#### [Entries supplied]
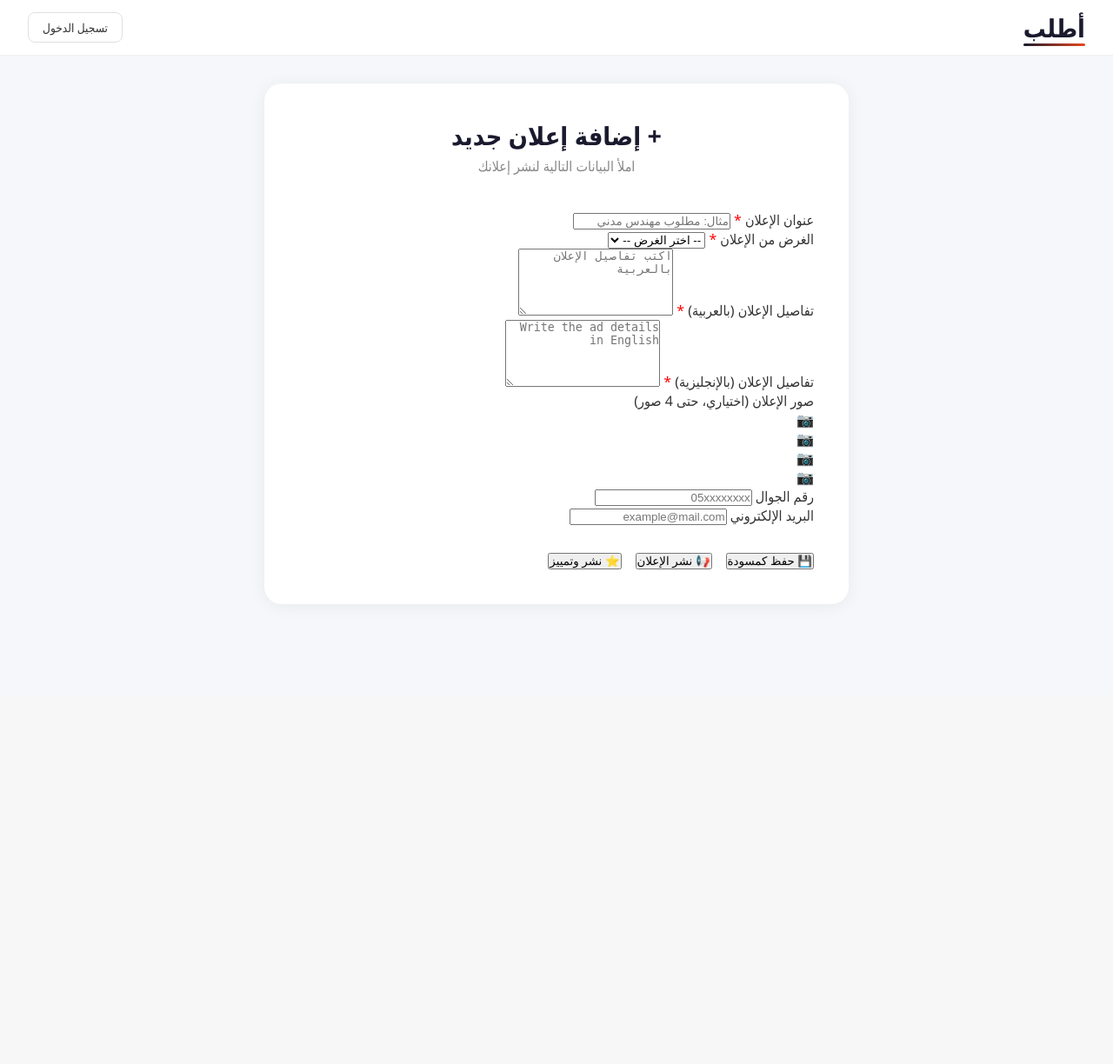
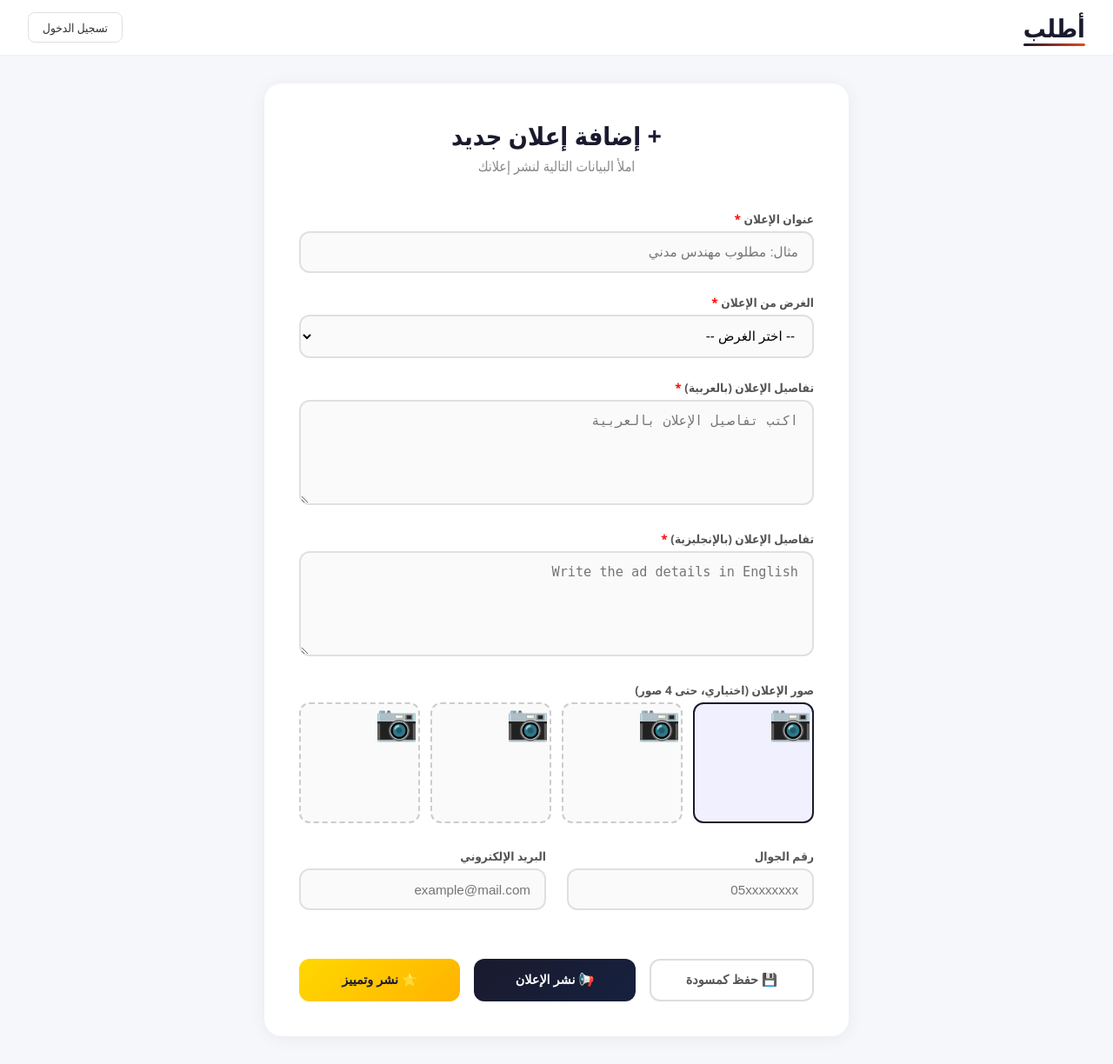
Before and after one commit to Osama71627/Etlob-, a Django app: page /create/ in a window 1280 px wide. Shown: the whole page at 87% size. Before the commit the page ends 655 px from the top, so only its background shows below. Run offline with Django 5.2, Linux system fonts and the light colour scheme.

Commit message:
fix create/edit ad page form styles - add global form-input/form-group/btn styles, fix upload grid class names

```diff
--- a/app/static/css/style.css
+++ b/app/static/css/style.css
@@ -1129,6 +1129,48 @@ a.ad-card {
     margin-top: 0.3rem;
 }
 
+.form-group {
+    margin-bottom: 1.5rem;
+}
+
+.form-group label {
+    display: block;
+    font-size: 0.85rem;
+    font-weight: 600;
+    color: #555;
+    margin-bottom: 0.3rem;
+}
+
+.form-input {
+    width: 100%;
+    padding: 0.85rem 1rem;
+    border: 2px solid #e0e0e0;
+    border-radius: 12px;
+    font-size: 0.95rem;
+    transition: border 0.2s;
+    background: #fafafa;
+    box-sizing: border-box;
+}
+
+.form-input:focus {
+    border-color: #1a1a2e;
+    outline: none;
+    background: #fff;
+}
+
+textarea.form-input {
+    resize: vertical;
+}
+
+.form-row {
+    display: flex;
+    gap: 1.5rem;
+}
+
+.form-row .form-group {
+    flex: 1;
+}
+
 .form-section {
     margin-bottom: 2rem;
 }
@@ -1277,6 +1319,57 @@ a.ad-card {
 .form-actions .btn-secondary:hover {
     border-color: #999;
     color: #333;
+}
+
+.btn-draft {
+    flex: 1;
+    padding: 0.85rem 1rem;
+    border-radius: 12px;
+    font-size: 0.9rem;
+    font-weight: 700;
+    cursor: pointer;
+    border: 2px solid #ddd;
+    background: #fff;
+    color: #555;
+    transition: 0.2s;
+}
+.btn-draft:hover {
+    border-color: #999;
+    color: #333;
+}
+
+.btn-publish {
+    flex: 1;
+    padding: 0.85rem 1rem;
+    border-radius: 12px;
+    font-size: 0.9rem;
+    font-weight: 700;
+    cursor: pointer;
+    border: none;
+    background: linear-gradient(135deg, #1a1a2e, #16213e);
+    color: #fff;
+    transition: 0.2s;
+}
+.btn-publish:hover {
+    transform: translateY(-1px);
+    box-shadow: 0 8px 20px rgba(26,26,46,0.25);
+}
+
+.btn-promote {
+    flex: 1;
+    padding: 0.85rem 1rem;
+    border-radius: 12px;
+    font-size: 0.9rem;
+    font-weight: 700;
+    cursor: pointer;
+    border: none;
+    background: linear-gradient(135deg, #ffd700, #ffb300);
+    color: #1a1a2e;
+    transition: 0.2s;
+}
+.btn-promote:hover {
+    transform: translateY(-1px);
+    box-shadow: 0 8px 20px rgba(255,215,0,0.35);
 }
 
 .form-actions.three-btns {
--- a/app/templates/main/create_ad.html
+++ b/app/templates/main/create_ad.html
@@ -81,20 +81,20 @@
 
                 <div class="form-group">
                     <label>صور الإعلان (اختياري، حتى 4 صور)</label>
-                    <div class="image-upload-grid">
-                        <label class="image-upload-box" data-index="0">
+                    <div class="upload-grid">
+                        <label class="upload-box" data-index="0">
                             <input type="file" name="image_0" accept="image/*" hidden>
                             <div class="upload-placeholder">📷</div>
                         </label>
-                        <label class="image-upload-box" data-index="1">
+                        <label class="upload-box" data-index="1">
                             <input type="file" name="image_1" accept="image/*" hidden>
                             <div class="upload-placeholder">📷</div>
                         </label>
-                        <label class="image-upload-box" data-index="2">
+                        <label class="upload-box" data-index="2">
                             <input type="file" name="image_2" accept="image/*" hidden>
                             <div class="upload-placeholder">📷</div>
                         </label>
-                        <label class="image-upload-box" data-index="3">
+                        <label class="upload-box" data-index="3">
                             <input type="file" name="image_3" accept="image/*" hidden>
                             <div class="upload-placeholder">📷</div>
                         </label>
@@ -167,7 +167,7 @@
             }
         });
 
-        document.querySelectorAll('.image-upload-box input[type="file"]').forEach(input => {
+        document.querySelectorAll('.upload-box input[type="file"]').forEach(input => {
             input.addEventListener('change', function() {
                 const box = this.parentElement;
                 if (this.files && this.files[0]) {
```
Also changed, not shown: app/templates/main/edit_ad.html (+6 -6 lines), app/db.sqlite3.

#### [Problem to solve]
Reproduce the material in its entirety and word for word, without the pictures.

#### [Result]
Before and after one commit to Osama71627/Etlob-, a Django app: page /create/ in a window 1280 px wide. Shown: the whole page at 87% size. Before the commit the page ends 655 px from the top, so only its background shows below. Run offline with Django 5.2, Linux system fonts and the light colour scheme.

Commit message:
fix create/edit ad page form styles - add global form-input/form-group/btn styles, fix upload grid class names

```diff
--- a/app/static/css/style.css
+++ b/app/static/css/style.css
@@ -1129,6 +1129,48 @@ a.ad-card {
     margin-top: 0.3rem;
 }
 
+.form-group {
+    margin-bottom: 1.5rem;
+}
+
+.form-group label {
+    display: block;
+    font-size: 0.85rem;
+    font-weight: 600;
+    color: #555;
+    margin-bottom: 0.3rem;
+}
+
+.form-input {
+    width: 100%;
+    padding: 0.85rem 1rem;
+    border: 2px solid #e0e0e0;
+    border-radius: 12px;
+    font-size: 0.95rem;
+    transition: border 0.2s;
+    background: #fafafa;
+    box-sizing: border-box;
+}
+
+.form-input:focus {
+    border-color: #1a1a2e;
+    outline: none;
+    background: #fff;
+}
+
+textarea.form-input {
+    resize: vertical;
+}
+
+.form-row {
+    display: flex;
+    gap: 1.5rem;
+}
+
+.form-row .form-group {
+    flex: 1;
+}
+
 .form-section {
     margin-bottom: 2rem;
 }
@@ -1277,6 +1319,57 @@ a.ad-card {
 .form-actions .btn-secondary:hover {
     border-color: #999;
     color: #333;
+}
+
+.btn-draft {
+    flex: 1;
+    padding: 0.85rem 1rem;
+    border-radius: 12px;
+    font-size: 0.9rem;
+    font-weight: 700;
+    cursor: pointer;
+    border: 2px solid #ddd;
+    background: #fff;
+    color: #555;
+    transition: 0.2s;
+}
+.btn-draft:hover {
+    border-color: #999;
+    color: #333;
+}
+
+.btn-publish {
+    flex: 1;
+    padding: 0.85rem 1rem;
+    border-radius: 12px;
+    font-size: 0.9rem;
+    font-weight: 700;
+    cursor: pointer;
+    border: none;
+    background: linear-gradient(135deg, #1a1a2e, #16213e);
+    color: #fff;
+    transition: 0.2s;
+}
+.btn-publish:hover {
+    transform: translateY(-1px);
+    box-shadow: 0 8px 20px rgba(26,26,46,0.25);
+}
+
+.btn-promote {
+    flex: 1;
+    padding: 0.85rem 1rem;
+    border-radius: 12px;
+    font-size: 0.9rem;
+    font-weight: 700;
+    cursor: pointer;
+    border: none;
+    background: linear-gradient(135deg, #ffd700, #ffb300);
+    color: #1a1a2e;
+    transition: 0.2s;
+}
+.btn-promote:hover {
+    transform: translateY(-1px);
+    box-shadow: 0 8px 20px rgba(255,215,0,0.35);
 }
 
 .form-actions.three-btns {
--- a/app/templates/main/create_ad.html
+++ b/app/templates/main/create_ad.html
@@ -81,20 +81,20 @@
 
                 <div class="form-group">
                     <label>صور الإعلان (اختياري، حتى 4 صور)</label>
-                    <div class="image-upload-grid">
-                        <label class="image-upload-box" data-index="0">
+                    <div class="upload-grid">
+                        <label class="upload-box" data-index="0">
                             <input type="file" name="image_0" accept="image/*" hidden>
                             <div class="upload-placeholder">📷</div>
                         </label>
-                        <label class="image-upload-box" data-index="1">
+                        <label class="upload-box" data-index="1">
                             <input type="file" name="image_1" accept="image/*" hidden>
                             <div class="upload-placeholder">📷</div>
                         </label>
-                        <label class="image-upload-box" data-index="2">
+                        <label class="upload-box" data-index="2">
                             <input type="file" name="image_2" accept="image/*" hidden>
                             <div class="upload-placeholder">📷</div>
                         </label>
-                        <label class="image-upload-box" data-index="3">
+                        <label class="upload-box" data-index="3">
                             <input type="file" name="image_3" accept="image/*" hidden>
                             <div class="upload-placeholder">📷</div>
                         </label>
@@ -167,7 +167,7 @@
             }
         });
 
-        document.querySelectorAll('.image-upload-box input[type="file"]').forEach(input => {
+        document.querySelectorAll('.upload-box input[type="file"]').forEach(input => {
             input.addEventListener('change', function() {
                 const box = this.parentElement;
                 if (this.files && this.files[0]) {
```
Also changed, not shown: app/templates/main/edit_ad.html (+6 -6 lines), app/db.sqlite3.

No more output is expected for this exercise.